LONDON - Reuters Group PLC and Microsoft Corp. have agreed to connect their instant-messaging services in a deal to be announced Tuesday.
The deal comes three weeks after Reuters reached a similar accord with the top provider of instant-messaging, America Online, dramatically expanding the number of people Reuters instant-messaging users can communicate with.
Reuters' instant-messaging network was the first outside service to be linked to AOL's system. Similarly, this partnership will be the first with Microsoft's MSN Messenger network, said Francis deSouza, chief executive of IMlogic Inc., the U.S. firm that designed the connectivity software.
London-based Reuters claims its instant-messaging program has 50,000 users, all in the financial services industry. AOL's instant-messaging services had 50.4 million users in August, while MSN Messenger had 18.9 million, according to comScore Media Metrix, which tracks Internet usage.
The new Reuters-MSN service is to become available during the first half of next year. In addition to the AOL partnership, Reuters has also linked its instant-messaging accounts with IBM Corp.'s Lotus Sametime messaging program. IMlogic provided the connectivity software for those two linkages as well.
Instant messaging became popular with consumers in the late 1990s and has caught on more recently with brokers, traders and other financial service employees.
Through instant messaging, a computer user can send quick written notes, and even audio and video, to someone else online at the same time. Users keep track of their friends' and colleagues' availability through "buddy lists" that show who's currently online.
Unlike with e-mail, the services generally do not permit contact with users of rival services. So someone using America Online's instant-messaging service couldn't reach someone on MSN without first signing up and getting a separate user name for the MSN service.
Although overall "interoperability" between the services has been a goal for several years, big providers have resisted, citing security and privacy issues. AOL has opened its system to smaller services such as Sametime only by hosting them on AOL's own network.
But now Reuters can boast its service will connect to the top two instant-messaging networks, and it is believed to be in negotiations with No. 3 provider Yahoo! Inc.

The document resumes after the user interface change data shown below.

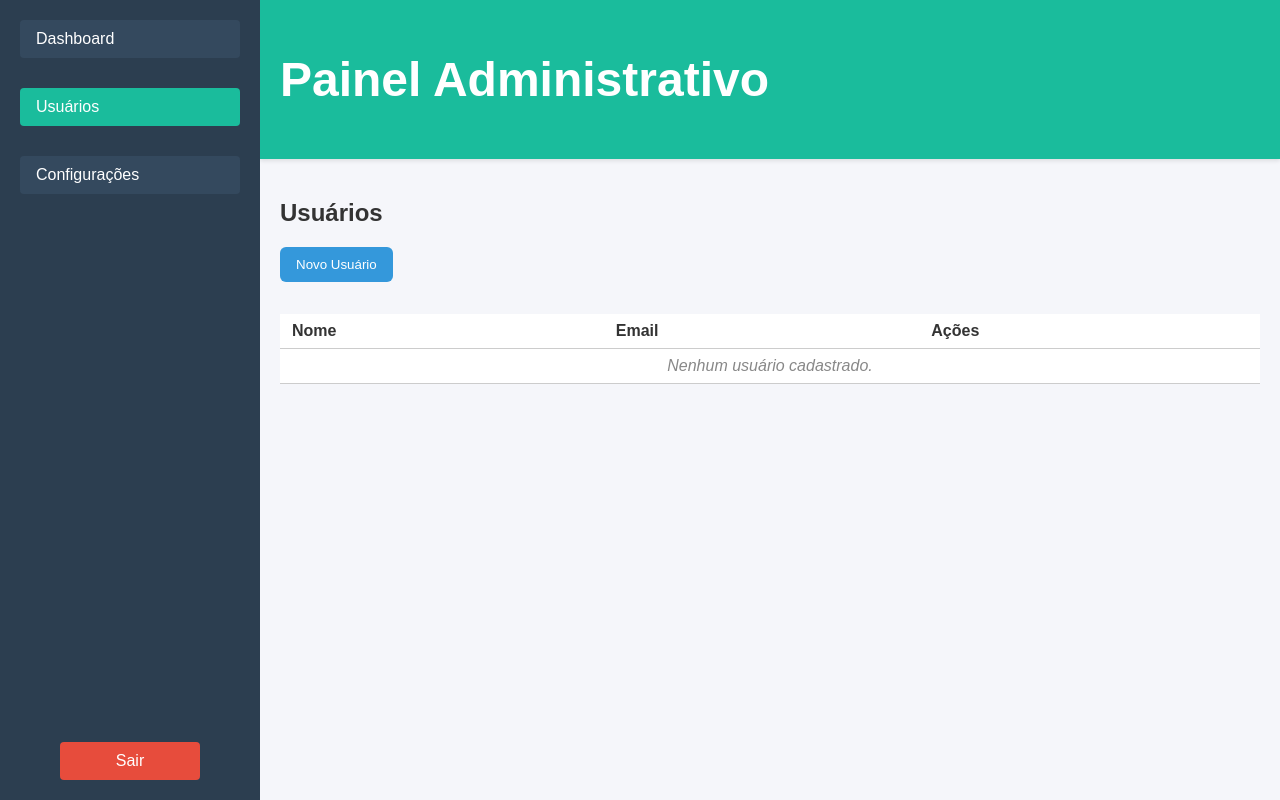
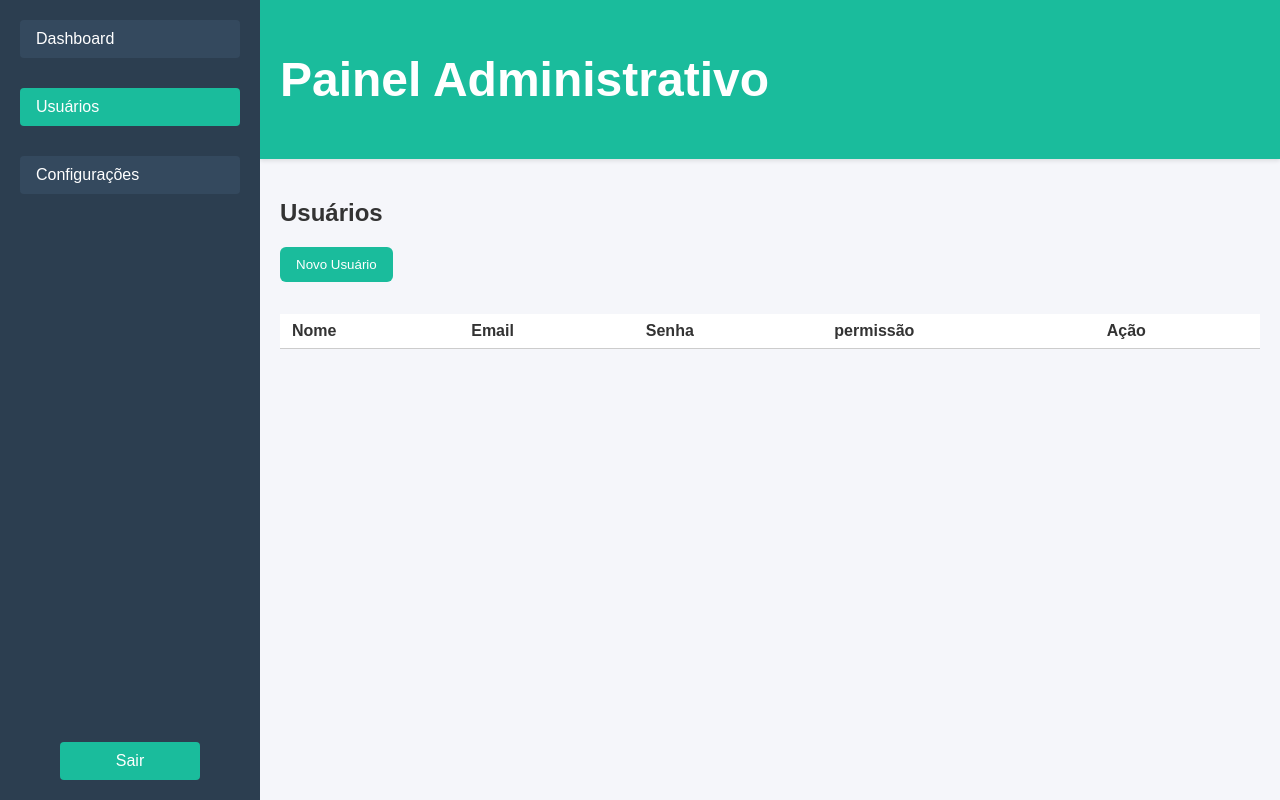
Before and after one commit to thierryarau70/AdminDashboard, a Vue app in the folder admin-dashboard/: page /users in a window 1280 px wide. Built offline with nearby package versions, Linux system fonts and the light colour scheme; sample sign-in values are in the browser's storage.

Commit message:
agora o site está com permissoes de admin mas com problema na configuraçao da conta propria

```diff
--- a/admin-dashboard/src/components/Sidebar.vue
+++ b/admin-dashboard/src/components/Sidebar.vue
@@ -58,7 +58,7 @@ function logout() {
 .btn-logout {
   padding: 10px 16px;
   margin: 40px;
-  background-color: #e74c3c;
+  background-color: #1abc9c;
   color: white;
   border: none;
   border-radius: 4px;
--- a/admin-dashboard/src/components/UserForm.vue
+++ b/admin-dashboard/src/components/UserForm.vue
@@ -1,63 +1,94 @@
 <template>
-  <form @submit.prevent="handleSubmit" class="user-form">
+  <form @submit.prevent="handleSubmit">
     <div class="form-group">
-      <label for="name">Nome</label>
-      <input type="text" id="name" v-model="name" required />
+      <label>Nome</label>
+      <input v-model="form.name" required placeholder="Digite seu nome" />
     </div>
+
     <div class="form-group">
-      <label for="email">Email</label>
-      <input type="email" id="email" v-model="email" :readonly="isEditing" required />
+      <label >Email</label>
+      <input v-model="form.email" type="email" required :readonly="isEditing" placeholder="Digite seu Email" />
+    </div>
+
+    <div class="form-group">
+      <label>Senha</label>
+      <input
+        v-model="form.password"
+        type="password"
+        required
+        placeholder="Digite a senha"
+      />
     </div>
     <div class="buttons">
-      <button type="submit">{{ isEditing ? 'Atualizar' : 'Adicionar' }}</button>
-      <button type="button" @click="$emit('cancel')">Cancelar</button>
+    <button type="submit">{{ isEditing ? 'Salvar' : 'Adicionar' }}</button>
+    <button type="button" @click="$emit('cancel')">Cancelar</button>
     </div>
+    <div class="">
+ <select v-model="form.role">
+  <option value="user">Usuário Padrão</option>
+  <option value="admin">Administrador</option>
+</select>
+
+    </div>
+
   </form>
 </template>
 
 <script setup lang="ts">
-import { ref, watch, computed } from 'vue'
+import { reactive, watch, computed } from 'vue'
 
 interface User {
   name: string
   email: string
+  password: string
+  role: 'admin' | 'user'
 }
 
-const props = defineProps<{ initialUser?: User }>()
+
+const props = defineProps<{
+  initialUser?: User
+}>()
+
 const emit = defineEmits<{
   (e: 'add', user: User): void
   (e: 'update', user: User): void
   (e: 'cancel'): void
 }>()
 
-const name = ref('')
-const email = ref('')
-
-const isEditing = computed(() => !!props.initialUser)
+const form = reactive<User>({
+  name: '',
+  email: '',
+  password: '',
+  role: 'user'
+})
 
 watch(
   () => props.initialUser,
   (user) => {
     if (user) {
-      name.value = user.name
-      email.value = user.email
+      form.name = user.name
+      form.email = user.email
+      form.password = user.password ?? ''
     } else {
-      name.value = ''
-      email.value = ''
+      form.name = ''
+      form.email = ''
+      form.password = ''
     }
   },
   { immediate: true }
 )
 
+const isEditing = computed(() => !!props.initialUser)
+
 function handleSubmit() {
-  const user: User = { name: name.value, email: email.value }
   if (isEditing.value) {
-    emit('update', user)
+    emit('update', { ...form })
   } else {
-    emit('add', user)
+    emit('add', { ...form })
   }
 }
 </script>
+
 
 <style scoped>
 .user-form {
@@ -85,15 +116,15 @@ button {
   cursor: pointer;
 }
 button[type='submit'] {
-  background-color: #2ecc71;
+  background-color: #1abc9c;
 }
 button[type='submit']:hover {
-  background-color: #27ae60;
+  background-color: #16a085;
 }
 button[type='button'] {
-  background-color: #95a5a6;
+  background-color: #8f8d8d;
 }
 button[type='button']:hover {
-  background-color: #7f8c8d;
+  background-color: #7c7878;
 }
 </style>
--- a/admin-dashboard/src/components/UserTable.vue
+++ b/admin-dashboard/src/components/UserTable.vue
@@ -1,32 +1,53 @@
 <template>
-  <table>
-    <thead>
+  <table v-if="isAdmin">  <thead>
       <tr>
         <th>Nome</th>
         <th>Email</th>
-        <th>Ações</th>
+        <th>Senha</th>
+        <th>permissão</th>
+        <th>Ação</th>
+
       </tr>
     </thead>
     <tbody>
-      <tr v-if="users.length === 0">
-        <td colspan="3" class="empty-message">Nenhum usuário cadastrado.</td>
-      </tr>
-      <tr v-else v-for="user in users" :key="user.email">
+      <tr v-for="user in users" :key="user.email">
         <td>{{ user.name }}</td>
         <td>{{ user.email }}</td>
         <td>
+          <span>{{ user.password }}</span>
+        </td>
+         <td> {{ user.role }}</td>
+        <td>
+
           <button @click="$emit('edit', user)">✏️</button>
           <button @click="$emit('delete', user.email)">🗑️</button>
         </td>
       </tr>
     </tbody>
   </table>
+
+  <p v-else class="not-allowed">Você não tem permissão para ver esta tabela.</p>
 </template>
 
+
+
+
 <script setup lang="ts">
+import { useAuth } from '../components/useAuth'
+const { isAdmin } = useAuth()
+
+
+
+
+
+
+
 interface User {
   name: string
   email: string
+  password: string
+  role: 'admin' | 'user'
+
 }
 
 defineProps<{ users: User[] }>()
@@ -66,4 +87,12 @@ button:hover {
   color: #888;
   font-style: italic;
 }
+
+.not-allowed {
+  color: #e74c3c;
+  text-align: center;
+  margin-top: 20px;
+  font-weight: bold;
+}
+
 </style>
--- /dev/null
+++ b/admin-dashboard/src/components/useAuth.ts
@@ -0,0 +1,6 @@
+export function useAuth() {
+  const user = JSON.parse(localStorage.getItem('currentUser') || 'null')
+  const isAdmin = user?.role === 'admin'
+  const isLoggedIn = localStorage.getItem('loggedIn') === 'true'
+  return { user, isAdmin, isLoggedIn }
+}
--- a/admin-dashboard/src/router/index.ts
+++ b/admin-dashboard/src/router/index.ts
@@ -10,7 +10,7 @@ const routes = [
   {
     path: '/login',
     component: LoginView,
-    meta: { layout: false } // sem sidebar/header
+    meta: { layout: false }
   },
    {
     path: '/register',
@@ -48,7 +48,6 @@ const router = createRouter({
   routes
 })
 
-// Protege rotas autenticadas
 router.beforeEach((to) => {
   const loggedIn = localStorage.getItem('loggedIn') === 'true'
   if (to.meta.requiresAuth && !loggedIn) {
--- a/admin-dashboard/src/views/AccountSettings.vue
+++ b/admin-dashboard/src/views/AccountSettings.vue
@@ -106,7 +106,7 @@ button:hover {
 
 .voltar-btn {
   background-color: #8f8d8d;
-  margin-top: 20px;
+  text-align: center;
 }
 .voltar-btn:hover {
   background-color: #7c7878;
--- a/admin-dashboard/src/views/LoginView.vue
+++ b/admin-dashboard/src/views/LoginView.vue
@@ -22,7 +22,7 @@
           v-model="password"
           type="password"
           name="password"
-          required
+          requiredF
           placeholder="Digite sua senha"
           autocomplete="current-password"
         />
@@ -49,18 +49,21 @@ const password = ref('')
 const error = ref(false)
 const router = useRouter()
 
+
 function login() {
   const users = JSON.parse(localStorage.getItem('users') || '[]')
   const match = users.find((user: any) => user.email === email.value && user.password === password.value)
 
   if (match) {
     localStorage.setItem('loggedIn', 'true')
+    localStorage.setItem('currentUser', JSON.stringify(match))
     error.value = false
     router.push('/')
   } else {
     error.value = true
   }
 }
+
 </script>
 
 <style scoped>
--- a/admin-dashboard/src/views/RegisterView.vue
+++ b/admin-dashboard/src/views/RegisterView.vue
@@ -78,7 +78,6 @@ function register() {
   error.value = false
   success.value = true
 
-  // Redireciona após 1s
   setTimeout(() => {
     router.push('/login')
   }, 1000)
--- a/admin-dashboard/src/views/Users.vue
+++ b/admin-dashboard/src/views/Users.vue
@@ -1,7 +1,9 @@
 <template>
   <div class="users-container">
     <h2>Usuários</h2>
-    <button @click="openNewUserForm">Novo Usuário</button>
+
+    <!-- Apenas administradores veem o botão de novo usuário -->
+    <button v-if="isAdmin" @click="openNewUserForm">Novo Usuário</button>
 
     <UserForm
       v-if="showForm"
@@ -11,32 +13,43 @@
       @cancel="cancelForm"
     />
 
-    <UserTable :users="users" @delete="handleDeleteUser" @edit="openEditUserForm" />
+    <!-- Mostra apenas a tabela filtrada -->
+    <UserTable :users="filteredUsers" @delete="handleDeleteUser" @edit="openEditUserForm" />
   </div>
 </template>
 
 <script setup lang="ts">
-import { ref, onMounted, watch } from 'vue'
+import { ref, onMounted, watch, computed } from 'vue'
 import UserForm from '../components/UserForm.vue'
 import UserTable from '../components/UserTable.vue'
+import { useAuth } from '../components/useAuth'
 
 interface User {
   name: string
   email: string
+  password: string
+  role: 'admin' | 'user'
 }
 
 const users = ref<User[]>([])
 const showForm = ref(false)
 const editingUser = ref<User | undefined>(undefined)
 
-// E ajuste os métodos:
+// Auth
+const { isAdmin, user: currentUser } = useAuth()
+
+// Lista de usuários visíveis
+const filteredUsers = computed(() => {
+  return isAdmin ? users.value : users.value.filter(u => u.email === currentUser.email)
+})
+
 function openNewUserForm() {
   editingUser.value = undefined
   showForm.value = true
 }
 
 function openEditUserForm(user: User) {
-  editingUser.value = { ...user }
+  editingUser.value = { ...user, password: '' }
   showForm.value = true
 }
 
@@ -52,7 +65,9 @@ watch(users, (newUsers) => {
 }, { deep: true })
 
 function handleAddUser(newUser: User) {
-  users.value.push(newUser)
+  if (isAdmin) {
+    users.value.push(newUser)
+  }
   showForm.value = false
 }
 
@@ -65,7 +80,9 @@ function handleUpdateUser(updatedUser: User) {
 }
 
 function handleDeleteUser(email: string) {
-  users.value = users.value.filter((u) => u.email !== email)
+  if (isAdmin) {
+    users.value = users.value.filter((u) => u.email !== email)
+  }
 }
 
 function cancelForm() {
@@ -80,13 +97,13 @@ function cancelForm() {
 button {
   margin-bottom: 12px;
   padding: 10px 16px;
-  background-color: #3498db;
+  background-color: #1abc9c;
   border: none;
   color: white;
   border-radius: 6px;
   cursor: pointer;
 }
 button:hover {
-  background-color: #2980b9;
+  background-color: #16a085;
 }
 </style>
```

IMlogic had to ensure Reuters and Microsoft that its software would guard their networks against the introduction of viruses and other security hazards, deSouza said from his office in the Boston suburb of Waltham.
IMlogic's software enables companies to archive messages electronically as an audit trail and a way to comply with industry regulations, he added. That is particularly relevant for users in the financial service and health care industries.